CAIRO, (Reuters) – A senior official in the International Monetary Fund (IMF) will meet Egyptian President and other top officials on Monday to discuss Cairo’s request for a $4.8 billion loan, a major state-run Egyptian newspaper reported on Saturday.
The IMF loan is seen as crucial to easing Egypt’s budget deficit and an economic slump caused by the turmoil that followed the popular uprising that ousted autocratic president Hosni Mubarak in February 2011.
“Egyptian President Mohamed Mursi will receive on the day after tomorrow Masood Ahmed, the IMF director for the Middle East and Central Asia… and it is expected that the meeting will include talks about the IMF’s loan to Egypt,” the Akhbar Al-Youm daily reported.
It said Masood would also meet Prime Minister Hisham Kandil, some ministers and the central bank governor. Officials from the cabinet, presidency and IMF were not immediately available to comment on the report.
Egypt’s currency has lost about 10 percent against the dollar since the start of 2011. But about a third of that plunge has come in the last week alone, since the central bank began auctioning $75 million a day out of its reserves on December 30.
The pound slid further on Thursday at the central bank’s fourth auction of foreign currency, with $74.9 million sold to banks at a cut-off price of 6.386 pounds, weaker than Wednesday’s 6.351 to the dollar.
The cabinet spokesman said on Thursday that an IMF mission would visit in January to discuss the loan deal, which was postponed last month at Cairo’s behest because of violent anti-Mursi protests raging at the time.
The IMF said last week that it welcomed steps Egypt had taken to stop a drain on its international reserves, which had driven the Egyptian pound down to record lows.

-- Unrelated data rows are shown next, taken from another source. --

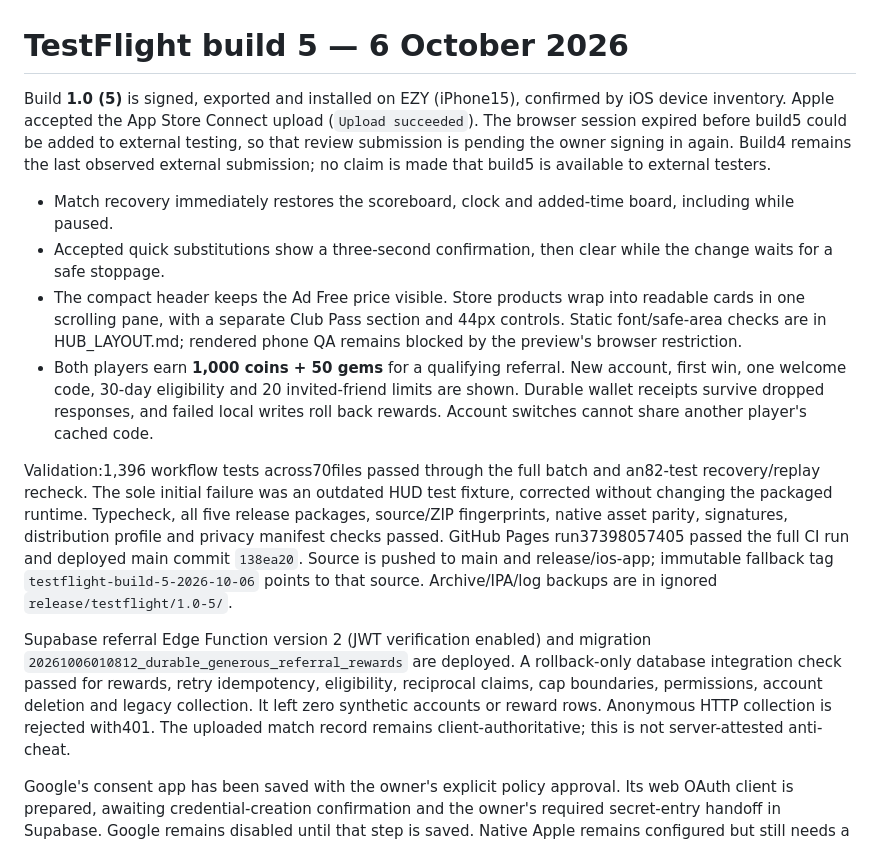
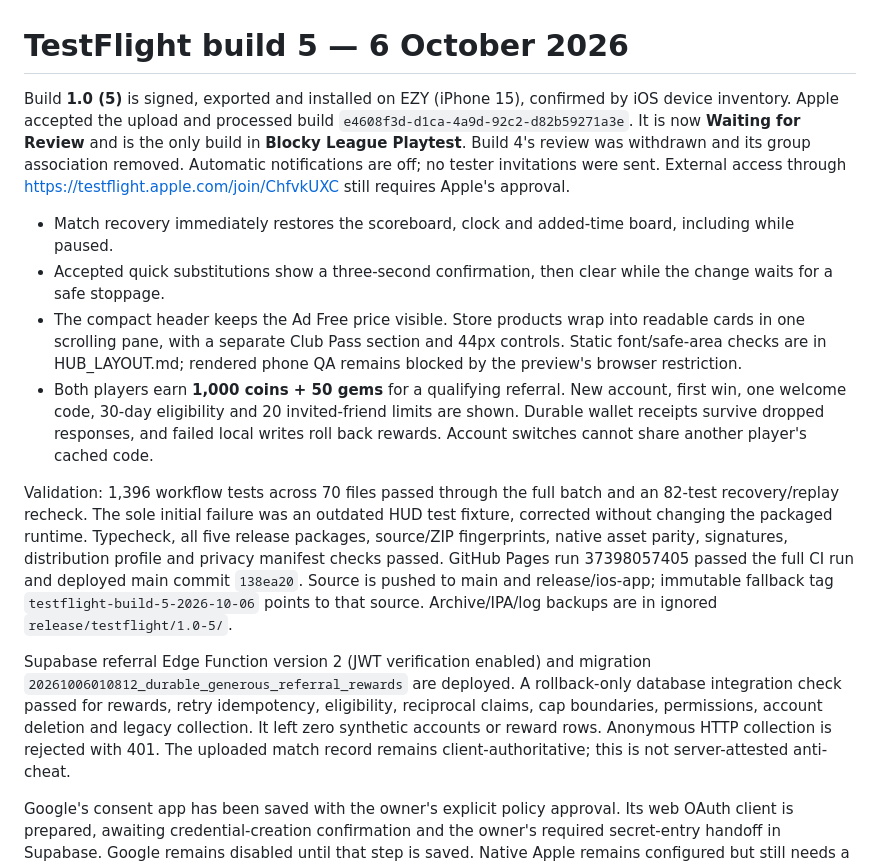
Before and after one commit to iSharaf6/blocky-league, a Markdown page: docs/RELEASE_STATUS.md, the part around the change. GitHub-like rendering.

Commit message:
Record build 5 external TestFlight review submission [skip ci]

```diff
--- a/docs/RELEASE_STATUS.md
+++ b/docs/RELEASE_STATUS.md
@@ -1,9 +1,10 @@
 # TestFlight build 5 — 6 October 2026
 
-Build **1.0 (5)** is signed, exported and installed on EZY (iPhone15), confirmed by iOS device inventory.
-Apple accepted the App Store Connect upload (`Upload succeeded`). The browser session expired before build5
-could be added to external testing, so that review submission is pending the owner signing in again. Build4
-remains the last observed external submission; no claim is made that build5 is available to external testers.
+Build **1.0 (5)** is signed, exported and installed on EZY (iPhone 15), confirmed by iOS device inventory.
+Apple accepted the upload and processed build `e4608f3d-d1ca-4a9d-92c2-d82b59271a3e`. It is now **Waiting for
+Review** and is the only build in **Blocky League Playtest**. Build 4's review was withdrawn and its group
+association removed. Automatic notifications are off; no tester invitations were sent. External access through
+<https://testflight.apple.com/join/ChfvkUXC> still requires Apple's approval.
 
 - Match recovery immediately restores the scoreboard, clock and added-time board, including while paused.
 - Accepted quick substitutions show a three-second confirmation, then clear while the change waits for a safe stoppage.
@@ -14,17 +15,17 @@ remains the last observed external submission; no claim is made that build5 is a
   30-day eligibility and 20 invited-friend limits are shown. Durable wallet receipts survive dropped responses,
   and failed local writes roll back rewards. Account switches cannot share another player's cached code.
 
-Validation:1,396 workflow tests across70files passed through the full batch and an82-test recovery/replay recheck.
+Validation: 1,396 workflow tests across 70 files passed through the full batch and an 82-test recovery/replay recheck.
 The sole initial failure was an outdated HUD test fixture, corrected without changing the packaged runtime.
 Typecheck, all five release packages, source/ZIP fingerprints, native asset parity, signatures, distribution
-profile and privacy manifest checks passed. GitHub Pages run37398057405 passed the full CI run and deployed
+profile and privacy manifest checks passed. GitHub Pages run 37398057405 passed the full CI run and deployed
 main commit `138ea20`. Source is pushed to main and release/ios-app; immutable fallback tag
 `testflight-build-5-2026-10-06` points to that source. Archive/IPA/log backups are in ignored `release/testflight/1.0-5/`.
 
 Supabase referral Edge Function version 2 (JWT verification enabled) and migration
 `20261006010812_durable_generous_referral_rewards` are deployed. A rollback-only database integration check passed
 for rewards, retry idempotency, eligibility, reciprocal claims, cap boundaries, permissions, account deletion and
-legacy collection. It left zero synthetic accounts or reward rows. Anonymous HTTP collection is rejected with401.
+legacy collection. It left zero synthetic accounts or reward rows. Anonymous HTTP collection is rejected with 401.
 The uploaded match record remains client-authoritative; this is not server-attested anti-cheat.
 
 Google's consent app has been saved with the owner's explicit policy approval. Its web OAuth client is prepared,
```
Also changed, not shown: docs/APP_STORE.md (+6 -6 lines), docs/AUTH_SETUP.md (+2 -2 lines).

Egypt’s budget deficit in the year to end-June 2013 could widen by 50 percent from the original forecast made in July, according to a figure released by the planning minister last Monday.